Doctor Who Volume II: Issue #11 Written by Tony Lee
Art by Matthew Dow Smith
Colors by Charlie Kirchoff
Lettering by Shawn Lee
Covers by Mark Buckingham, Charlie Kirchoff, and Matthew Dow Smith IDW Publishing
Release Date: November 9, 2011
Cover Price: $3.99
The concluding issue to Body Snatched begins where we find the Doctor and assistants Amy Pond and Rory Williams on a hospital planet, where antagonist Dr. Sol Rubin has perfected the science of mind-swapping, in experiments being conducted on organically grown creatures. In an attempt to occupy the body of a Time Lord, Rubin attempts to insert his mind into the Doctor, but an accident causes Amy to end up with the mind of our Gallifreyan hero and vice-versa.
There are many fans over the years that have speculated the possibility and wondered at whether it would ever materialize that a new incarnation of the Doctor would ever be female. Joanna Lumley from Absolutely Fabulous had a shot in the slightly non-canon, Steven Moffat-written Curse of the Fatal Death back in 1999, also starring Rowan Atkinson as a probable Ninth Doctor. Neil Gaiman settled the debate as to whether Time Lords could regenerate into the opposite sex in Series 6’s The Doctor’s Wife, with dialogue establishing that The Corsair had indeed regenerated into a girl at some stage.
So it seems possible, even plausible, that the Steven Moffat showrunner era of Doctor Who could be riding towards the eventual rise of a female Doctor Who incarnation — something absolutely embraced with this issue of the comic series where Amy Pond is the Doctor and the Doctor is Amy Pond. And I have to say, it’s pretty damn sexy seeing Pond in a bow tie — pardon my geek persuasions! (Also, for persons of the other or both persuasions, there’s an awesome Rory kissing Doctor scene that even Captain Jack Harkness would be impressed with).
Possibly set between the events of Series 5 and Series 6, the tale also recalls elements from both the classic and modern Doctor Who television show, with a few references here and there to Ice Warriors, Rory’s 2,000-year role as the guardian of the Pandorica and much more. The artwork in this comic, as mentioned in my previous review of issue #9, is generally fluid but angular, in some cases minimal, calling on specific styles based on the needs of the plot at particular moments. The accurate likenesses are absent here as well, which is not such a big deal in the long run, because the art continues to serve to story well.
Having said that though, for some end I could not decipher, I found that aspect more detracting in #11 than #9, and could not really see or find any elements that hearkened back to the comic book years of Classic Doctor Who that we had seen homages to in recent chapters. Perhaps new-to-this-issue artist Matthew Dow Smith is attempting to bring in his own flavor and style to the series, and far be it from me to criticize him for this, I do find myself missing those elements I previously posted about.

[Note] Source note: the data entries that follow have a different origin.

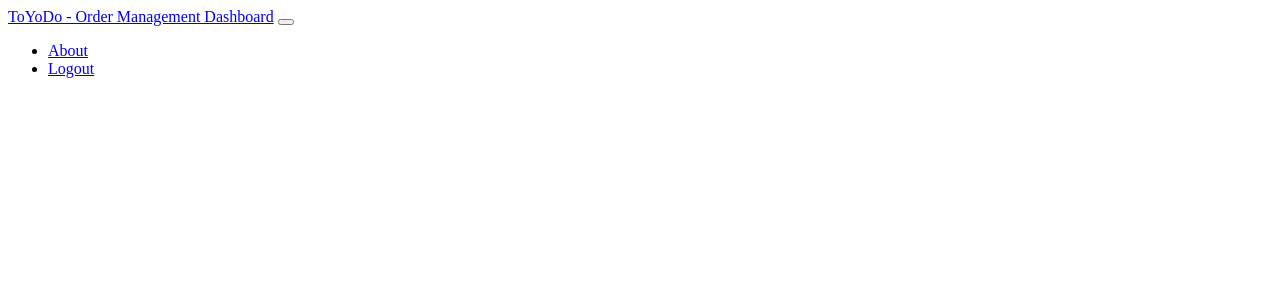
Repository: hrishibhattu/CodeFury-Internal-2
Page: ToYoDo/WebContent/WEB-INF/nav/dashboardNav.html
The author's editor kept a copy of each file at every save. The page is drawn from the files as they stood at one save, then again after the next save.
The browser window is 1280 px wide. The pictures show the whole page.

Above is the page before, as saved 2021-09-18 12:51:48.

### ToYoDo/WebContent/WEB-INF/nav/dashboardNav.html
<nav class="navbar navbar-expand-lg navbar-dark bg-dark">
  <a class="navbar-brand" href="#">ToYoDo - Order Management Dashboard</a>
  <button class="navbar-toggler" type="button" data-toggle="collapse" data-target="#navbarSupportedContent" aria-controls="navbarSupportedContent" aria-expanded="false" aria-label="Toggle navigation">
    <span class="navbar-toggler-icon"></span>
  </button>

  <div class="collapse navbar-collapse" id="navbarSupportedContent">
    <ul class="navbar-nav mr-auto">
      <li class="nav-item">
        <a class="nav-link" href="#">About</a>
      </li>
      <li class="nav-item">
        <a class="nav-link" href="/ToYoDo/Logout">Logout</a>
      </li>
    </ul>
  </div>
</nav>

After the next save:
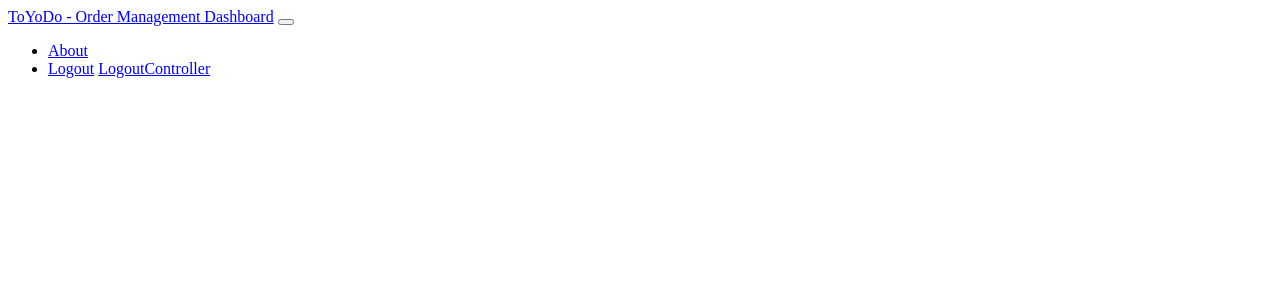
Saved 3 h 34 min later.
--- a/ToYoDo/WebContent/WEB-INF/nav/dashboardNav.html
+++ b/ToYoDo/WebContent/WEB-INF/nav/dashboardNav.html
@@ -11,6 +11,7 @@
       </li>
       <li class="nav-item">
         <a class="nav-link" href="/ToYoDo/Logout">Logout</a>
+         <a class="nav-link" href="/ToYoDo/Logout">LogoutController</a>
       </li>
     </ul>
   </div>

A few years back, there was a wonderful comic story of Doctor Who called The Lodger. It was quite popular, and eventually was adapted into the television episode of the same name, with Matt Smith as the Doctor, and James Corden as Craig Williams. Whilst reading this adventure, I couldn’t help but wish and hope that Moffat would take this story and adapt it into an episode for Series 7 or 8. The concept of Matt Smith having to act like Amy Pond, and Karen Gillan having to perform like the Doctor would be a spectacle to see on-screen — and it would also provide both actors with something different to do for a change.
And that speaks miles of credit to the writing of Tony Lee in this issue. If you find yourself craving that the comic media you’re reading was actually in the media form the franchise originated from, you know you’re on a winning tale. As crisis after crisis unfolds in the story, our characters find themselves faced with some ethical ambiguities and problems that would also work extremely well in the television format.